“On one of the last days of March 2018, my husband started his cancer journey with his first cancer treatment. At the end of the session, the nurses in the unit presented him with a homemade patchwork quilt. He put the quilt in the living room and showed it to everyone who came into the house.

“When he started spending more time in his ‘man cave’ the quilt went with him, in its bag, hanging on the doorknob. His message about the quilt was very clear. He’d say, ‘Just think, these people got together in a room and took the steps it takes to create a quilt. They did not know who the recipient would be or if it would even be appreciated.’

“With tears in his eyes, he would caress his quilt. He would never take it out of the bag and use it; it was too precious. He would frequently say a little thank you to the people who made that quilt.

“My hubby’s journey ended in mid-August. As he wished, he was covered by his beloved quilt. If you are a person who creates beautiful quilts, mittens, scarves or anything else for others, be assured your labors are truly appreciated. A thank you is hardly enough for what you do for some person’s heart and soul.”

People who use their time, talent and treasure to create something anonymously for another person are hardly ever recognized, but as a good friend often says to me, “There is a special reward waiting for them in heaven.”

Lois, I’m sorry you have lost your husband. He must have been an amazing man, because even in the midst of his pain, he saw the good in people.

I can tell you are an equally amazing women, because even in the midst of your grief, you are filled with gratitude — enough gratitude to reach out and let others know that their kindness matters.

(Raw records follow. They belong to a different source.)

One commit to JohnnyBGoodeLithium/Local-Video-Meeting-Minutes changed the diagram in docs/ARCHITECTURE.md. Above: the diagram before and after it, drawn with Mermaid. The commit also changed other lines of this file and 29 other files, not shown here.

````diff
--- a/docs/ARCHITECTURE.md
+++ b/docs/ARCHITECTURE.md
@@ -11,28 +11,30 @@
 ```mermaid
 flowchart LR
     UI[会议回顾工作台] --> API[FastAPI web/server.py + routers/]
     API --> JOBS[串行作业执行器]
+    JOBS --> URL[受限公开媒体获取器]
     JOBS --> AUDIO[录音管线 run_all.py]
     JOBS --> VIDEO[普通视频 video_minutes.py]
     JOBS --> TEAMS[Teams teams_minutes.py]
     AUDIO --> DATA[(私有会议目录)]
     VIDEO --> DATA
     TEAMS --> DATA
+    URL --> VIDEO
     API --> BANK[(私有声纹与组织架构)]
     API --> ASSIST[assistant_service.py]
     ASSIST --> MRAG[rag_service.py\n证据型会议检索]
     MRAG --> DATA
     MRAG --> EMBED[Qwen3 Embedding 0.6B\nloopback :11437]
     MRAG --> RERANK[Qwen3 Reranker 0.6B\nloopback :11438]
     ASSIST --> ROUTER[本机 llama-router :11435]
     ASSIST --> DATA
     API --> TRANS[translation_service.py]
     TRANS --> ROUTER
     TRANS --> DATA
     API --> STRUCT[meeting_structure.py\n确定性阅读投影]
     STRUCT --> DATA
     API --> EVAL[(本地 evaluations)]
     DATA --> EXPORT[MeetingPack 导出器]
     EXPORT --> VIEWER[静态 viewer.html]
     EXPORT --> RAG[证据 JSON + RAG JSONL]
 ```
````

Please continue to share your stories of kindness with me at Or send a letter to Kindness is Contagious c/o Nicole J. Phillips, The Forum, 101 5th St. N., Box 2020, Fargo, ND, 58107.